Content revision data:
————

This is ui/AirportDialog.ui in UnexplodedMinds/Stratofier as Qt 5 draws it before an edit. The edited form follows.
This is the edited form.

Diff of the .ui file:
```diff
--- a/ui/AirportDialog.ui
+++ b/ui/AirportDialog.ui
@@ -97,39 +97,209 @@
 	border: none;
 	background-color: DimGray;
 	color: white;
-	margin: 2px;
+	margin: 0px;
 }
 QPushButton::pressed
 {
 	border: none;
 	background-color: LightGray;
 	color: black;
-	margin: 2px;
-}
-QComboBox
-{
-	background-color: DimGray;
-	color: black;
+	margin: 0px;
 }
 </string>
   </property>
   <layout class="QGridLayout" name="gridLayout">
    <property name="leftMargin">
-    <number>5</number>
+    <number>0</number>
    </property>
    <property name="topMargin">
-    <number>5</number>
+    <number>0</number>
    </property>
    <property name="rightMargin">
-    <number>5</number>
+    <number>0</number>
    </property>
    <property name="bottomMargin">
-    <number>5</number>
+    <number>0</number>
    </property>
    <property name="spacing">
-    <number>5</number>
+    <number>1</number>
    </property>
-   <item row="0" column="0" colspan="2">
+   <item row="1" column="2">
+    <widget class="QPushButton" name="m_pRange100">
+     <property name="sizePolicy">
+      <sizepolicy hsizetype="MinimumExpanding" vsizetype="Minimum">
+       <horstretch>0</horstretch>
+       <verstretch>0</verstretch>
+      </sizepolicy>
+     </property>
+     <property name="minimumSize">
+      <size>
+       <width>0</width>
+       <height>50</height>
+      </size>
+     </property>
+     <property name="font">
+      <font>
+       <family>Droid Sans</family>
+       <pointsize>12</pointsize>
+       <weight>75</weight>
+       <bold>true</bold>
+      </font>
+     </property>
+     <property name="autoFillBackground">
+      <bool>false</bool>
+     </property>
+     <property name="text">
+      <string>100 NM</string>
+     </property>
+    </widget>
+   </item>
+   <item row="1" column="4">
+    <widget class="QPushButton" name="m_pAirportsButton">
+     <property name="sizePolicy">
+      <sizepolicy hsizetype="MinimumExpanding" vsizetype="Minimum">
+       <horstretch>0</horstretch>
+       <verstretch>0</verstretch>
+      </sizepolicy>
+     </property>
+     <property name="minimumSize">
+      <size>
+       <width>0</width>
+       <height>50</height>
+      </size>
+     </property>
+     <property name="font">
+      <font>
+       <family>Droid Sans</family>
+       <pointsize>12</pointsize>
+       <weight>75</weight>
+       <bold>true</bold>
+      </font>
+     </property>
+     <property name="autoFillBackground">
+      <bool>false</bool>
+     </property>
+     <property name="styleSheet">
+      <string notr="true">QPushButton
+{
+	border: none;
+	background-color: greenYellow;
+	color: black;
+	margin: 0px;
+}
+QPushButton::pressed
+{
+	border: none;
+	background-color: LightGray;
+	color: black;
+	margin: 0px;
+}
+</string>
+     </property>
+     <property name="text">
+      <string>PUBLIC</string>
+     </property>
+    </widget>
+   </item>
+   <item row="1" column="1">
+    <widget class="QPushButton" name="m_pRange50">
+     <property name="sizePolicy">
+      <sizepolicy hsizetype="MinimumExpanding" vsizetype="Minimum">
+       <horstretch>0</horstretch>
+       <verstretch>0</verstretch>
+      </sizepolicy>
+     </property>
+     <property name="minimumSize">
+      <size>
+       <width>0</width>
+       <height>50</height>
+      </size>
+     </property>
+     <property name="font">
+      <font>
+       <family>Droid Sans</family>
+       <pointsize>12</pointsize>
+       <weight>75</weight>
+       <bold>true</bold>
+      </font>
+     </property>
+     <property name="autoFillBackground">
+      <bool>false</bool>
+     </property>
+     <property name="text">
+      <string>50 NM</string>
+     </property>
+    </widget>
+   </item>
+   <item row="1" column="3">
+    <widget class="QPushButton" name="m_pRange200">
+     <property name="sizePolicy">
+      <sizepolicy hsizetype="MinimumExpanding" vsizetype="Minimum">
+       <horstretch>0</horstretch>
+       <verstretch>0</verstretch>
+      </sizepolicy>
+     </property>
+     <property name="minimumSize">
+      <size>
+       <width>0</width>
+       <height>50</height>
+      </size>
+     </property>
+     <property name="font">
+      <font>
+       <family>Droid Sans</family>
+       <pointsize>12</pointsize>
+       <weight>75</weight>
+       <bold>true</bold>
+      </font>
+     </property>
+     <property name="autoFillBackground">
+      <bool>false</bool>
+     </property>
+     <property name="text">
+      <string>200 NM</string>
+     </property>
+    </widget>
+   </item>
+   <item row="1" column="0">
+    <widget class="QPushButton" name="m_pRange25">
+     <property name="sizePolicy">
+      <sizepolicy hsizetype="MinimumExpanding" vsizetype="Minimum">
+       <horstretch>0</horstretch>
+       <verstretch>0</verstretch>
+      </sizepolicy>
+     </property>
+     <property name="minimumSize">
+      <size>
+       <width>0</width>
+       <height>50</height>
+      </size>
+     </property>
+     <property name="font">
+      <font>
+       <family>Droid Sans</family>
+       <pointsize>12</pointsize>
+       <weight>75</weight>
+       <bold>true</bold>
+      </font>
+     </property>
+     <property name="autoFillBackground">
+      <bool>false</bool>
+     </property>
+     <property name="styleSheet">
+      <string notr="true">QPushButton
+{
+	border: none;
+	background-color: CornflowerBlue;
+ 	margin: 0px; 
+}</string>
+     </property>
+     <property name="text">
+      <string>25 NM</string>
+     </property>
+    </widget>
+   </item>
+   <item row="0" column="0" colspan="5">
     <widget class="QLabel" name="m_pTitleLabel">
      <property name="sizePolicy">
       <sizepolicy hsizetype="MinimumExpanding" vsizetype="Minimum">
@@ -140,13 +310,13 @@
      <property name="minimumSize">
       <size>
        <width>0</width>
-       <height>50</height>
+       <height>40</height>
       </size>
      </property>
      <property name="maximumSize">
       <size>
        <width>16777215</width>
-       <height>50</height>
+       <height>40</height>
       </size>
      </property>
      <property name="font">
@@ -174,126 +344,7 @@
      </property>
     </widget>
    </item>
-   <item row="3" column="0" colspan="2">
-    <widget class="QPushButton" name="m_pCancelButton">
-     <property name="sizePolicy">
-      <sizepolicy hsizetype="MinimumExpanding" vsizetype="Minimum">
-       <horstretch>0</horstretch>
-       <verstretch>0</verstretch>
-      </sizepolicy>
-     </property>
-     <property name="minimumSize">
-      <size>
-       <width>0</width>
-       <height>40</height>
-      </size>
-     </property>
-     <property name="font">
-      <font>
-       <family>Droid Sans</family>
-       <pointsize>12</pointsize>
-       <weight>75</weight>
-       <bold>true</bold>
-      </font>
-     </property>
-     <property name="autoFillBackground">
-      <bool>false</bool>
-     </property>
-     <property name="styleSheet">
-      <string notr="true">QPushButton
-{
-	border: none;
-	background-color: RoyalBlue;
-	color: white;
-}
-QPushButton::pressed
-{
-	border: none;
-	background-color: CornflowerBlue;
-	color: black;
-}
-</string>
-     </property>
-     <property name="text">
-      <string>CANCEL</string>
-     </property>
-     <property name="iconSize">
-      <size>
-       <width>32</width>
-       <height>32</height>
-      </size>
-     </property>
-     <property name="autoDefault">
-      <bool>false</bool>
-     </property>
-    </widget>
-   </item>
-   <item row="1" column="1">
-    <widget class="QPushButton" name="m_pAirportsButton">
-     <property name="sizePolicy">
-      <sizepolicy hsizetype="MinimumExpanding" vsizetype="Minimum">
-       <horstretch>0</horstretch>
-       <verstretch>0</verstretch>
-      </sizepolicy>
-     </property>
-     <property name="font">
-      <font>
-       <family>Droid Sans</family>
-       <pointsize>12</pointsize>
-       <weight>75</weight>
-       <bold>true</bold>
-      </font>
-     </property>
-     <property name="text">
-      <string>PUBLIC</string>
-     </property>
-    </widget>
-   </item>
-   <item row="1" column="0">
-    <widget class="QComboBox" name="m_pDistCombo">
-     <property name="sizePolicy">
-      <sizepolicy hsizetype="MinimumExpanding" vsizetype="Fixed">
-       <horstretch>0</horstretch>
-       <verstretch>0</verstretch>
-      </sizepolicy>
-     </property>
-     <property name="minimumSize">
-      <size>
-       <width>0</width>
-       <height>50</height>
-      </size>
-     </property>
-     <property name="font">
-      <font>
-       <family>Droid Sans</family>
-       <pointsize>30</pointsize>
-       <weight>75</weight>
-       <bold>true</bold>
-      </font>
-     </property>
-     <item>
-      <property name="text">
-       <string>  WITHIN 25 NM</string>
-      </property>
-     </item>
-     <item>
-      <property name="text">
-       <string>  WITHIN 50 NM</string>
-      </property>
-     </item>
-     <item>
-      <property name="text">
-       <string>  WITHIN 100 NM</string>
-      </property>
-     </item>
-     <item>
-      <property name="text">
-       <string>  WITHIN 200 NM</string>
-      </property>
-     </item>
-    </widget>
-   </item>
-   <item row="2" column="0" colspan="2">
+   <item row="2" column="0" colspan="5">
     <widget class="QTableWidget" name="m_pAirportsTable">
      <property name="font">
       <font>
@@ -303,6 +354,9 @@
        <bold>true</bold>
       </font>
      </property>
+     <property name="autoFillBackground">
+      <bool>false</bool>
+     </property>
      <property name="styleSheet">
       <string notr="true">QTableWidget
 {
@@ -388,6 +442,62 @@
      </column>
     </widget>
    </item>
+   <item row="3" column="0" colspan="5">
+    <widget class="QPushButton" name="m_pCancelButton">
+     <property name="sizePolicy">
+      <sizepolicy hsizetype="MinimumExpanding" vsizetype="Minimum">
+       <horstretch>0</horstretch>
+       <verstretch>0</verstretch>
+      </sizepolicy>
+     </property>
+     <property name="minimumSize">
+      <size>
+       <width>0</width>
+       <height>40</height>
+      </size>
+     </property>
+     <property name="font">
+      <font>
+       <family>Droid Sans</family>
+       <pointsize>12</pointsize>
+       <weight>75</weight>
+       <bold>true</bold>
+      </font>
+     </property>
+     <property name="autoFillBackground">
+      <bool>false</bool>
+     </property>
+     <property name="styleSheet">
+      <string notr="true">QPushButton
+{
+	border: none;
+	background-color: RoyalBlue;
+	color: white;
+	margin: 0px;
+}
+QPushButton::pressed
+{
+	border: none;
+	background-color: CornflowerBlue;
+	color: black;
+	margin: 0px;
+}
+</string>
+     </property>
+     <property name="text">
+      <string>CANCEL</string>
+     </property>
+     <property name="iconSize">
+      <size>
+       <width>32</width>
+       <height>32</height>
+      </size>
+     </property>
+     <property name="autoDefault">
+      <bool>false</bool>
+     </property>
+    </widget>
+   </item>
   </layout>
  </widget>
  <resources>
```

————

Each line of the entries above that contains "AirportDialog" must be copied into the answer.

This is ui/AirportDialog.ui in UnexplodedMinds/Stratofier as Qt 5 draws it before an edit. The edited form follows.
--- a/ui/AirportDialog.ui
+++ b/ui/AirportDialog.ui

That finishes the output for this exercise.